What are some of the biggest struggles Chinese student have when they're planning to move to the US?
Issues such as language and cultural barriers are the obvious challenges, but for undergraduates entering their first year, there are more.
Many Chinese students grow up without being obligated to perform household chores such as laundry, cooking, and sometimes even cleaning. It is common that parental emphasis is on allocating all available time to studies. To Americans, that exclusive focus seems unusual, but the academic landscape in China is intensively competitive thus most parents prioritize academic achievement.
So, when on their own for the first time in a country far away, adaptability is essential. A year or two of living on campus in serviced dorms is one thing, but apartment living with roommates is another matter.
How does renting an apartment differ in China then it does in America?

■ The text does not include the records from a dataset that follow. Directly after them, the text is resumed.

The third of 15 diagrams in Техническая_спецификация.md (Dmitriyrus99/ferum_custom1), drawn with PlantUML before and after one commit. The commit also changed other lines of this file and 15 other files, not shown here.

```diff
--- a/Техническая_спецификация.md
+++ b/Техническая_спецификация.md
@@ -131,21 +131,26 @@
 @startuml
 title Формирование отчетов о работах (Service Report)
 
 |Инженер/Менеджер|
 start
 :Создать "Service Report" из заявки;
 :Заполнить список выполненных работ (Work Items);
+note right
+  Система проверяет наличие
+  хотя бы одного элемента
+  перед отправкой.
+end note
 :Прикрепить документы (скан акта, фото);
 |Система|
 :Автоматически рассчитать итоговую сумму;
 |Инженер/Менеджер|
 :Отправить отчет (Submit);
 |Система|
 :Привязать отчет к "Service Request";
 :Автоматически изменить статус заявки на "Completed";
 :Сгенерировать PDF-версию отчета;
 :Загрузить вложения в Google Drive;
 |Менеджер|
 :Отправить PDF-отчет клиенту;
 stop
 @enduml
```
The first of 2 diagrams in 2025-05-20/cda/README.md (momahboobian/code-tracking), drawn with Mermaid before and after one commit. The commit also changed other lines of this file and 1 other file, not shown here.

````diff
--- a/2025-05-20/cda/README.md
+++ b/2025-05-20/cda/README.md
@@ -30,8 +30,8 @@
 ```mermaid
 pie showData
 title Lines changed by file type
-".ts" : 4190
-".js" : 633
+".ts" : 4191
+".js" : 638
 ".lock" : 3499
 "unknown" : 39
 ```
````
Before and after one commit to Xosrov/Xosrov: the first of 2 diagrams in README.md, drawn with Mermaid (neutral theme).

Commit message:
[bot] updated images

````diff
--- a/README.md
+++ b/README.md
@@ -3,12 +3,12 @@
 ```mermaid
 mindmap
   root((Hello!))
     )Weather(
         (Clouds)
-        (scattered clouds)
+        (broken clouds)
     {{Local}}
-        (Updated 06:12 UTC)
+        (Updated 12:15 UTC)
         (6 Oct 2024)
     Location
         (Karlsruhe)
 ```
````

In Beijing and other first-tier cities such as Shanghai, Guangzhou, and Shenzhen, the rental payment structure usually goes something like this: Tenants must pay three months' rent upfront plus one month's deposit, and pay every three months' rent upfront thereafter for the remainder of the leasing contract. Often a landlord will employ an agent to handle leasing, and they can charge an extra month's rent just for being the person with a key to show the apartment.
The object for renters is to negotiate the agents' commission down.
In second- and third-tier Chinese cities, the approach is similar, but the amounts are often decreased. In the US, an apartment is usually leased for 6 or 12 months, with the student paying first and last month's rent in advance, plus a security deposit. The security deposit is usually refundable if the apartment is left in pristine condition, but it is often not refundable if the landlord has to clean, paint, or repair the apartment because of damage during the tenant's occupancy.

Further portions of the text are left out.